[[ Provided entries, beginning ]]

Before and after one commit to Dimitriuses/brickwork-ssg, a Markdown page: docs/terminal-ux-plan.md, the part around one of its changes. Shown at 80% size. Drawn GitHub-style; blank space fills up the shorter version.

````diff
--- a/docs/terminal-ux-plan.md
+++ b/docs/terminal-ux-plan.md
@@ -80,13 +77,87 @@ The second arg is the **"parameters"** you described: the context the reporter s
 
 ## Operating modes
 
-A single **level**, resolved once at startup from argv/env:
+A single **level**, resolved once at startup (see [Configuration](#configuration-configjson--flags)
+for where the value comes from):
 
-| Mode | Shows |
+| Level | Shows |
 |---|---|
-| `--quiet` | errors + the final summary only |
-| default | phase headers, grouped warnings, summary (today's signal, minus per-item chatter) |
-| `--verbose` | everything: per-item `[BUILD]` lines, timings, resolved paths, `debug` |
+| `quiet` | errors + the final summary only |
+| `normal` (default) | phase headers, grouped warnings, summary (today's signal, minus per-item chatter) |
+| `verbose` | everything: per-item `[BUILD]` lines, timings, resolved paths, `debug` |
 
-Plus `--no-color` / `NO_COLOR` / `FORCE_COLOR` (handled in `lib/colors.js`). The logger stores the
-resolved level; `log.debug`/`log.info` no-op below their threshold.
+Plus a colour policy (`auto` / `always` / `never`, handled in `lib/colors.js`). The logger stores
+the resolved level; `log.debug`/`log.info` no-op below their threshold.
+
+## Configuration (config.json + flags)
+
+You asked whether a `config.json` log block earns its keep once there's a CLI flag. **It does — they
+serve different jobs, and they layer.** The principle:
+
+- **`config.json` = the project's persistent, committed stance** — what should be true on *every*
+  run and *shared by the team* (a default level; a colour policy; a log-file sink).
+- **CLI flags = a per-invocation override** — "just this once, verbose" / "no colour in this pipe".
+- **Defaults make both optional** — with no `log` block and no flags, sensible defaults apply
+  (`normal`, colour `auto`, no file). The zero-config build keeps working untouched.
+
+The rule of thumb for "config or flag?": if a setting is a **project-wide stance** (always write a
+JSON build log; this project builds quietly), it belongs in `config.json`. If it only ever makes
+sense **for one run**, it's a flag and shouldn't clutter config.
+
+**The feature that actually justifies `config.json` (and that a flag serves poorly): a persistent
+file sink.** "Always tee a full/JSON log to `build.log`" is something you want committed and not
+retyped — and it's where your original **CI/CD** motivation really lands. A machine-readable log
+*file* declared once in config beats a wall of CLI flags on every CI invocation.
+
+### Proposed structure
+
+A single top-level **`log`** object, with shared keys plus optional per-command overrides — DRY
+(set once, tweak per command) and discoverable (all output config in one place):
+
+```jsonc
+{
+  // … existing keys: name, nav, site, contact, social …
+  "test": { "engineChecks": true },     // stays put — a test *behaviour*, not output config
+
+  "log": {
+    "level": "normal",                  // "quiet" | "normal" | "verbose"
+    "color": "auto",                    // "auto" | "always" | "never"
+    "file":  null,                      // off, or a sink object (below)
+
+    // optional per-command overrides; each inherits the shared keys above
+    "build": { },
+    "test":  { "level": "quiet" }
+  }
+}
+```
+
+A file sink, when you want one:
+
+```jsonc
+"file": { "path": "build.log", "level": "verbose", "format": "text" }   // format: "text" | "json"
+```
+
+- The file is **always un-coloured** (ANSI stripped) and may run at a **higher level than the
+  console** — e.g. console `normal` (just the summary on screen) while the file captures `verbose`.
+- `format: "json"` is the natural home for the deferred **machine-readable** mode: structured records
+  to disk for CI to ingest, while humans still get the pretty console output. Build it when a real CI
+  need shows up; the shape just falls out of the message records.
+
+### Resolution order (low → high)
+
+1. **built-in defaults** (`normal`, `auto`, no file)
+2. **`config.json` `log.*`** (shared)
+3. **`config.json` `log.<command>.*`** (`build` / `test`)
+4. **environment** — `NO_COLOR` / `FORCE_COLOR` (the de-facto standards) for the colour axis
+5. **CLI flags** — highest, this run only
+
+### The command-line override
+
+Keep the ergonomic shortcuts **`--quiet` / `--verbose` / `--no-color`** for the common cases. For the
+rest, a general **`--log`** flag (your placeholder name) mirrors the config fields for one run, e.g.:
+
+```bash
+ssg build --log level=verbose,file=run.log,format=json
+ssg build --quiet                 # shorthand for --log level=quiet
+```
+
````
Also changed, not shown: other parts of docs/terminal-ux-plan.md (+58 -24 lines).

[[ Provided entries, end ]]

_What to do_.
Show all lines from the data that contain "sink".

_Solution to this task_.
+  run and *shared by the team* (a default level; a colour policy; a log-file sink).
+file sink.** "Always tee a full/JSON log to `build.log`" is something you want committed and not
+    "file":  null,                      // off, or a sink object (below)
+A file sink, when you want one:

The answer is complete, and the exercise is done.